Silo-Based Architectures for High Availability Applications

High availability is becoming a de-facto requirement of today’s applications. Customer-facing IT failures mean directly losing customer revenue and trust, as users have grown accustomed to easily switching service providers for more reliable ones. Lack of internal systems availability block employee productivity and add to the financial burden. Thus, it is critical to have a healthy, performant, resilient IT structure serving as a backbone of conducting your business. But there are no textbook solutions to achieving five 9s availability. Data redundancy, computing clusters, load balancing, fail-over mechanisms, each of these individually addresses one potential issue, but none treats systems in your organisation holistically for maximising business revenue. Silos are a clever method of grouping servers in such a way that they can be scaled both horizontally and vertically, depending on the actual application needs. Most importantly, it frees you from over-optimizing the architecture upfront, by allowing fine adjustments easy to integrate in your Agile workflow.

The talk introduces an architectural pattern that allows for a true A/B testing of infrastructure in a production environment, with a low cost of failure associated to it. Additionally, it promotes horizontal scaling of groups of machines that deliver the end-to-end user experience in a given business scenario, to meet spike demands on a budget. This approach stemmed from a real-life scenario, where our customer, a large US airline, needed tools to cope with Black Friday/Cyber Monday traffic, while meeting very strict IT policies and procedures.



Georgiana Gligor

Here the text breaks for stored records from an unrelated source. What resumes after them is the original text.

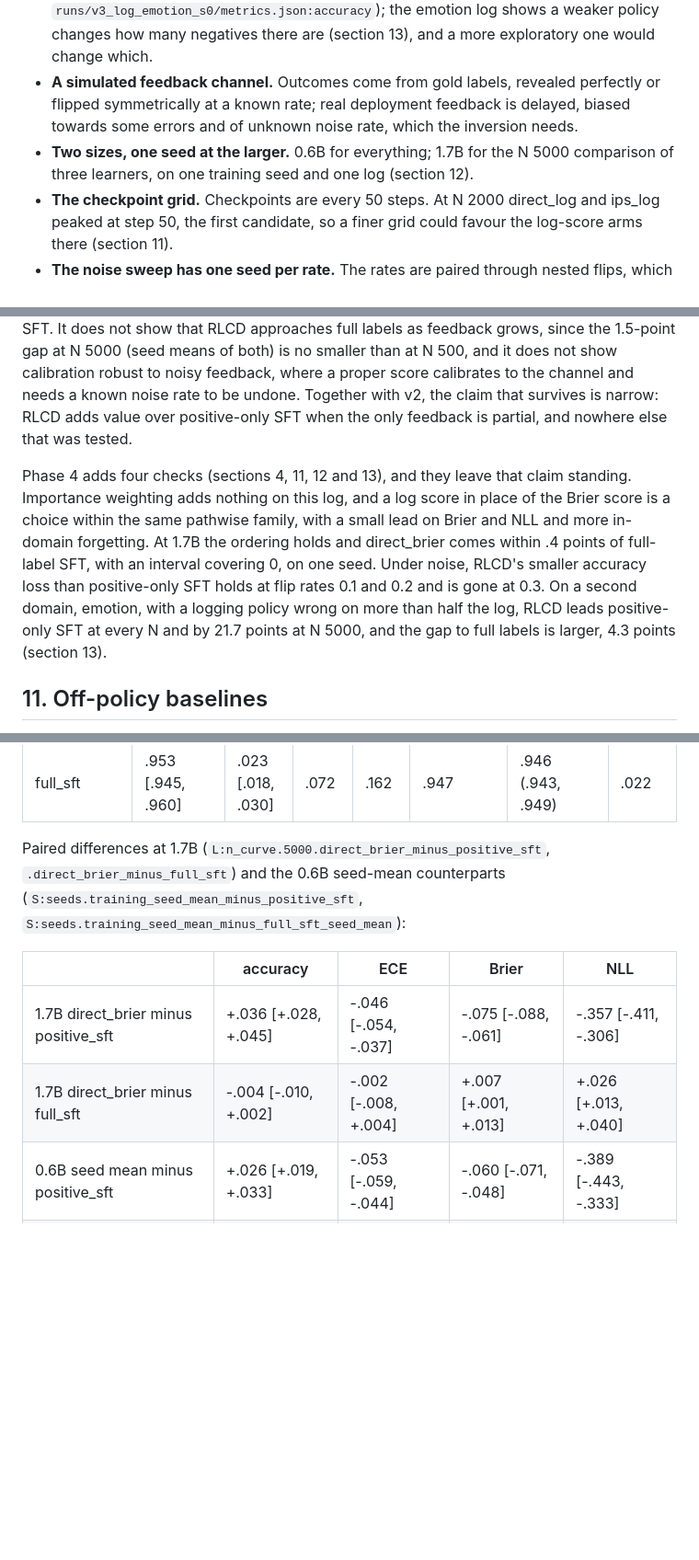
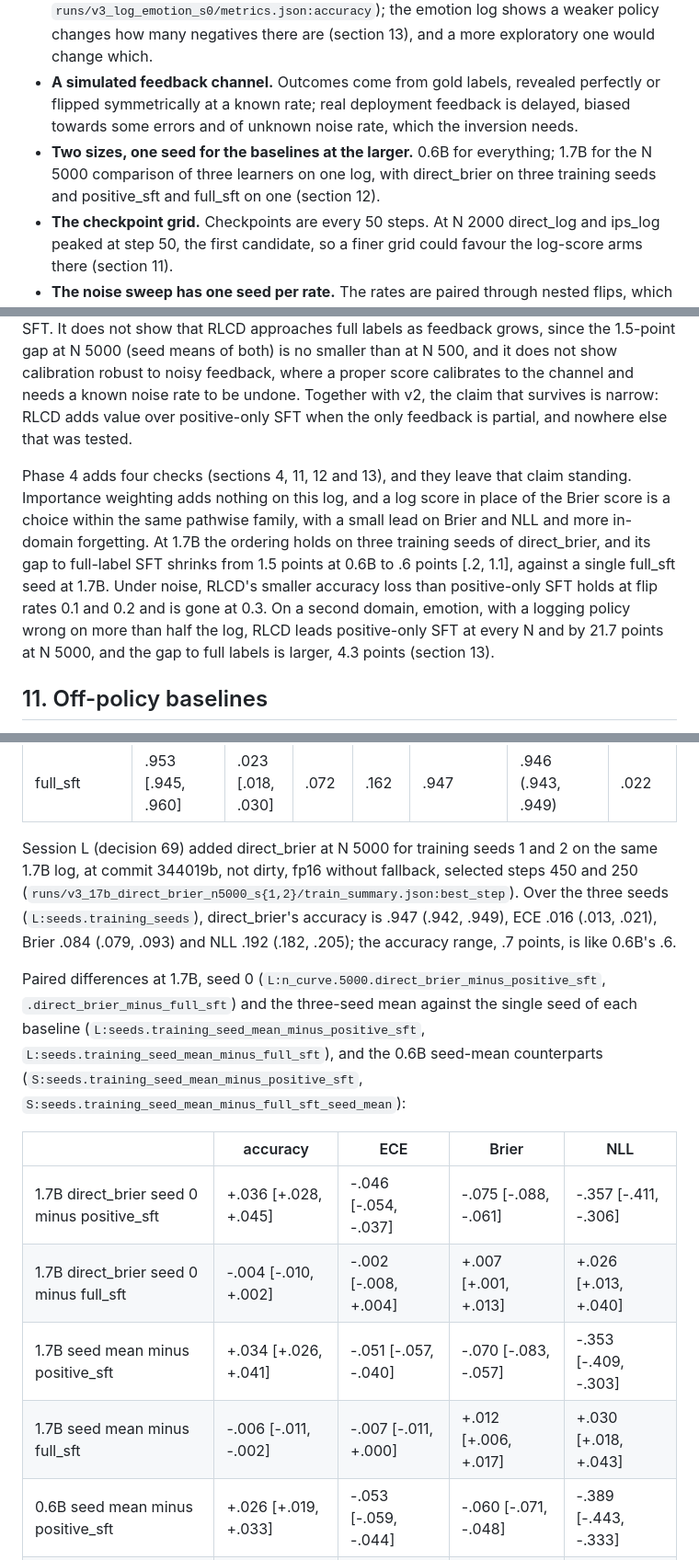
Before and after one commit to yuan-phd/jevmark, a Markdown page: docs/RESULTS_v3.md, 3 parts joined by grey strips. Shown at 92% size. Drawn GitHub-style; blank space fills up the shorter version.

```diff
--- a/docs/RESULTS_v3.md
+++ b/docs/RESULTS_v3.md
@@ -307,7 +307,7 @@ The predictions as stated before the runs, each with its verdict.
 - **Two domains.** Banking77, with 10 options and gold always present, so `other` is never right and "never answer other" is free to learn; and emotion, with 6 options and no `other` (section 13). Other option counts or a gold-absent construction may differ.
 - **One logging policy per domain.** sft_06b at epsilon 0.1, .836 accurate on the Banking77 log domain and .542 on emotion (`runs/v3_log_s0/metrics.json:accuracy`, `runs/v3_log_emotion_s0/metrics.json:accuracy`); the emotion log shows a weaker policy changes how many negatives there are (section 13), and a more exploratory one would change which.
 - **A simulated feedback channel.** Outcomes come from gold labels, revealed perfectly or flipped symmetrically at a known rate; real deployment feedback is delayed, biased towards some errors and of unknown noise rate, which the inversion needs.
-- **Two sizes, one seed at the larger.** 0.6B for everything; 1.7B for the N 5000 comparison of three learners, on one training seed and one log (section 12).
+- **Two sizes, one seed for the baselines at the larger.** 0.6B for everything; 1.7B for the N 5000 comparison of three learners on one log, with direct_brier on three training seeds and positive_sft and full_sft on one (section 12).
 - **The checkpoint grid.** Checkpoints are every 50 steps. At N 2000 direct_log and ips_log peaked at step 50, the first candidate, so a finer grid could favour the log-score arms there (section 11).
 - **The noise sweep has one seed per rate.** The rates are paired through nested flips, which makes the trends over f firmer than independent draws would, but the learner comparison at a given rate carries training-seed variance (section 4).
 - **positive_sft has one seed.** Its side of every comparison carries no seed variance; direct_brier's and full_sft's three seeds each span .6 points on Banking77 accuracy, which suggests it is small. full_sft was run on three seeds at N 5000 (section 3); at N 500 and 2000 every learner has seed 0 only.
@@ -319,7 +319,7 @@ The predictions as stated before the runs, each with its verdict.
 
 v3 shows that when a deployed model sees only the correctness of its own actions on a new domain, training on that signal with a pathwise Brier loss beats discarding the failures, by 2.4 to 2.7 points of accuracy from 2000 logged interactions and by about .05 to .06 ECE at every N, and that it closes 69 to 91 percent of the accuracy gap between zero-shot and full-label SFT. It does not show that RLCD approaches full labels as feedback grows, since the 1.5-point gap at N 5000 (seed means of both) is no smaller than at N 500, and it does not show calibration robust to noisy feedback, where a proper score calibrates to the channel and needs a known noise rate to be undone. Together with v2, the claim that survives is narrow: RLCD adds value over positive-only SFT when the only feedback is partial, and nowhere else that was tested.
 
-Phase 4 adds four checks (sections 4, 11, 12 and 13), and they leave that claim standing. Importance weighting adds nothing on this log, and a log score in place of the Brier score is a choice within the same pathwise family, with a small lead on Brier and NLL and more in-domain forgetting. At 1.7B the ordering holds and direct_brier comes within .4 points of full-label SFT, with an interval covering 0, on one seed. Under noise, RLCD's smaller accuracy loss than positive-only SFT holds at flip rates 0.1 and 0.2 and is gone at 0.3. On a second domain, emotion, with a logging policy wrong on more than half the log, RLCD leads positive-only SFT at every N and by 21.7 points at N 5000, and the gap to full labels is larger, 4.3 points (section 13).
+Phase 4 adds four checks (sections 4, 11, 12 and 13), and they leave that claim standing. Importance weighting adds nothing on this log, and a log score in place of the Brier score is a choice within the same pathwise family, with a small lead on Brier and NLL and more in-domain forgetting. At 1.7B the ordering holds on three training seeds of direct_brier, and its gap to full-label SFT shrinks from 1.5 points at 0.6B to .6 points [.2, 1.1], against a single full_sft seed at 1.7B. Under noise, RLCD's smaller accuracy loss than positive-only SFT holds at flip rates 0.1 and 0.2 and is gone at 0.3. On a second domain, emotion, with a logging policy wrong on more than half the log, RLCD leads positive-only SFT at every N and by 21.7 points at N 5000, and the gap to full labels is larger, 4.3 points (section 13).
 
 ## 11. Off-policy baselines
 
@@ -421,12 +421,16 @@ On v3_banking77_test_full at N 5000 (`L:n_curve.5000`; 0.6B from `S:n_curve.5000
 | direct_brier | .949 [.941, .957] | .021 [.015, .028] | .079 | .188 | .929 | .931 (.929, .935) | .025 |
 | full_sft | .953 [.945, .960] | .023 [.018, .030] | .072 | .162 | .947 | .946 (.943, .949) | .022 |
 
-Paired differences at 1.7B (`L:n_curve.5000.direct_brier_minus_positive_sft`, `.direct_brier_minus_full_sft`) and the 0.6B seed-mean counterparts (`S:seeds.training_seed_mean_minus_positive_sft`, `S:seeds.training_seed_mean_minus_full_sft_seed_mean`):
+Session L (decision 69) added direct_brier at N 5000 for training seeds 1 and 2 on the same 1.7B log, at commit 344019b, not dirty, fp16 without fallback, selected steps 450 and 250 (`runs/v3_17b_direct_brier_n5000_s{1,2}/train_summary.json:best_step`). Over the three seeds (`L:seeds.training_seeds`), direct_brier's accuracy is .947 (.942, .949), ECE .016 (.013, .021), Brier .084 (.079, .093) and NLL .192 (.182, .205); the accuracy range, .7 points, is like 0.6B's .6.
+
+Paired differences at 1.7B, seed 0 (`L:n_curve.5000.direct_brier_minus_positive_sft`, `.direct_brier_minus_full_sft`) and the three-seed mean against the single seed of each baseline (`L:seeds.training_seed_mean_minus_positive_sft`, `L:seeds.training_seed_mean_minus_full_sft`), and the 0.6B seed-mean counterparts (`S:seeds.training_seed_mean_minus_positive_sft`, `S:seeds.training_seed_mean_minus_full_sft_seed_mean`):
 
 | | accuracy | ECE | Brier | NLL |
 |---|---|---|---|---|
-| 1.7B direct_brier minus positive_sft | +.036 [+.028, +.045] | -.046 [-.054, -.037] | -.075 [-.088, -.061] | -.357 [-.411, -.306] |
-| 1.7B direct_brier minus full_sft | -.004 [-.010, +.002] | -.002 [-.008, +.004] | +.007 [+.001, +.013] | +.026 [+.013, +.040] |
+| 1.7B direct_brier seed 0 minus positive_sft | +.036 [+.028, +.045] | -.046 [-.054, -.037] | -.075 [-.088, -.061] | -.357 [-.411, -.306] |
+| 1.7B direct_brier seed 0 minus full_sft | -.004 [-.010, +.002] | -.002 [-.008, +.004] | +.007 [+.001, +.013] | +.026 [+.013, +.040] |
+| 1.7B seed mean minus positive_sft | +.034 [+.026, +.041] | -.051 [-.057, -.040] | -.070 [-.083, -.057] | -.353 [-.409, -.303] |
+| 1.7B seed mean minus full_sft | -.006 [-.011, -.002] | -.007 [-.011, +.000] | +.012 [+.006, +.017] | +.030 [+.018, +.043] |
 | 0.6B seed mean minus positive_sft | +.026 [+.019, +.033] | -.053 [-.059, -.044] | -.060 [-.071, -.048] | -.389 [-.443, -.333] |
 | 0.6B seed mean minus full_sft seed mean | -.015 [-.020, -.010] | +.003 [-.001, +.008] | +.027 [+.020, +.034] | +.082 [+.061, +.101] |
 
```
Also changed, not shown: other parts of docs/RESULTS_v3.md (+10 -8 lines), docs/METHOD.md (+1 -1 lines), docs/PAPER.md (+17 -11 lines), docs/figures/v4_scale.png, 1 other file.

Having crafted professional, enterprise-level software on the LAMP stack since 2003, Georgiana is living proof that geek girls are an asset to any team. She loves developing complex, large-scale ...